Mary Peters Trust athlete: since 2018
From wheelchair to European Juniors, Ellie has weathered the storm to reach calm waters
It’s been a rollercoaster five years for A Level student Ellie McKibbin who hails from Bangor. A competitive swimmer she experienced a life changing injury in 2017, followed by the global pandemic both impacting hugely on her training and recovery. But the Glenlola Collegiate student has come a long way and now has her sights set on competing in the upcoming Commonwealth Games hosted by the city of Birmingham during August 2022.
“I’ve been swimming since I was three and it’s such a key part of my life that not being in the pool nor competing was unthinkable. Almost five years ago in May I found myself unable to walk. Hypermobility Syndrome it’s called and the joints in both my feet were swollen to fracture point. It was a complete shock as I was only 13 at the time and here was I suddenly needing a wheelchair and wearing plaster casts on both feet.”
Medics likened the injury impact to running a marathon barefoot and indicated that Ellie would feel pain the rest of her life and would be unlikely to swim again. But Ellie had other ideas and with the help of top coaches Nelson Lindsay and Davy Johnston as well as massive support from her teachers at Glenlola is training hard to achieve the qualification times for the Senior Commonwealths. And that’s in addition to studying for this year’s A Level exams in Chemistry, Nutrition and Food Science and Health & Social Care.
“My teachers are phenomenal. They really want the best for me and have been so accommodating and flexible fitting work and exams around and alongside my six day pool and gym training schedule. Luckily Glenlola is located right beside the Aurora so I don’t have far to go for early morning or after school sessions.”
Ellie’s recovery has been slow but steady. After plaster casts and then aircast boots she had to learn to walk again and slowly got back to swimming in the pool. It took 12 months before Ellie could resume normal training and two years after the injury she was able to compete on the international arena. In 2019 Ellie qualified for the European Youth Olympics which took place in Azerbaijan and achieved a first reserve place in the semis. “I was thrilled with that achievement, and it was wonderful to be back competing globally in the sport that I love.”
The onset of Covid in March 2020 obviously massively impacted on training regimes and like many swimmers Ellie made good use of the paddling pool and bungee ropes technique to maintain ‘pool’ fitness. She also travelled to Dublin to train in the pool four times a week ahead of the Aurora re-opening to local athletes. All the training paid off as Ellie qualified in April 2021 for the European Junior Championships held near Rome during July 2021.

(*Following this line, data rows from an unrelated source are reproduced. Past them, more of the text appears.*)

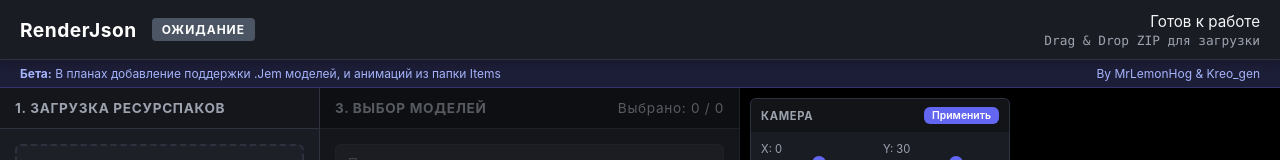
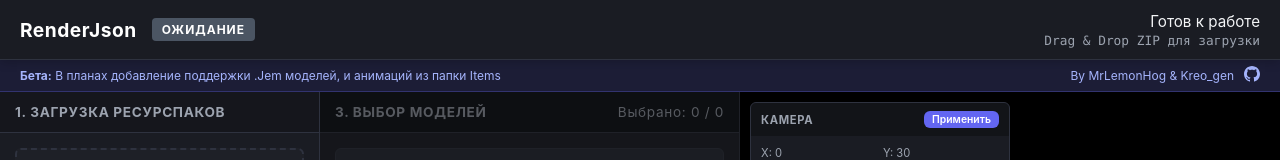
Before and after one commit to Kreonical-genesis/RenderJson, a plain HTML site: page index.html in a window 1280 px wide. Shown: the top 160 px of the page. Drawn offline with nearby package versions, Linux system fonts and the light colour scheme.

Commit message:
added github url/icon

```diff
--- a/index.html
+++ b/index.html
@@ -468,9 +468,9 @@
             <div id="progress-track"><div id="progress-bar"></div></div>
         </div>
     </header>
-    <div style="background: rgba(99, 102, 241, 0.15); border-bottom: 1px solid rgba(99, 102, 241, 0.3); padding: 6px 20px; font-size: 0.75rem; color: #a5b4fc; display: flex; justify-content: space-between;">
+    <div style="background: rgba(99, 102, 241, 0.15); border-bottom: 1px solid rgba(99, 102, 241, 0.3); padding: 6px 20px; font-size: 0.75rem; color: #a5b4fc; display: flex; justify-content: space-between; align-items: center;">
         <span><strong>Бета:</strong> В планах добавление поддержки .Jem моделей, и анимаций из папки Items</span>
-        <span>By MrLemonHog & Kreo_gen</span>
+        <span style="display: flex; align-items: center; gap: 10px;">By MrLemonHog & Kreo_gen <a href="https://github.com/Kreorical-genesis/RenderJson" target="_blank" style="color: #a5b4fc;"><svg width="16" height="16" viewBox="0 0 24 24" fill="currentColor"><path d="M12 0c-6.626 0-12 5.373-12 12 0 5.302 3.438 9.8 8.207 11.387.599.111.793-.261.793-.577v-2.234c-3.338.726-4.033-1.416-4.033-1.416-.546-1.387-1.333-1.756-1.333-1.756-1.089-.745.083-.729.083-.729 1.205.084 1.839 1.237 1.839 1.237 1.07 1.834 2.807 1.304 3.492.997.107-.775.418-1.305.762-1.604-2.665-.305-5.467-1.334-5.467-5.931 0-1.311.469-2.381 1.236-3.221-.124-.303-.535-1.524.117-3.176 0 0 1.008-.322 3.301 1.23.957-.266 1.983-.399 3.003-.404 1.02.005 2.047.138 3.006.404 2.291-1.552 3.297-1.23 3.297-1.23.653 1.653.242 2.874.118 3.176.77.84 1.235 1.911 1.235 3.221 0 4.609-2.807 5.624-5.479 5.921.43.372.823 1.102.823 2.222v3.293c0 .319.192.694.801.576 4.765-1.589 8.199-6.086 8.199-11.386 0-6.627-5.373-12-12-12z"/></svg></a></span>
     </div>
 
     <main id="main-view">
```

“Rome was an amazing experience and I really learned so much. Now it’s all about focussing on training and preparation for trials in April to achieve my dream place within the NI Commonwealth Games team. I do experience injury flare-ups from time to time but I’m determined to do my best to be part of Birmingham 2022!”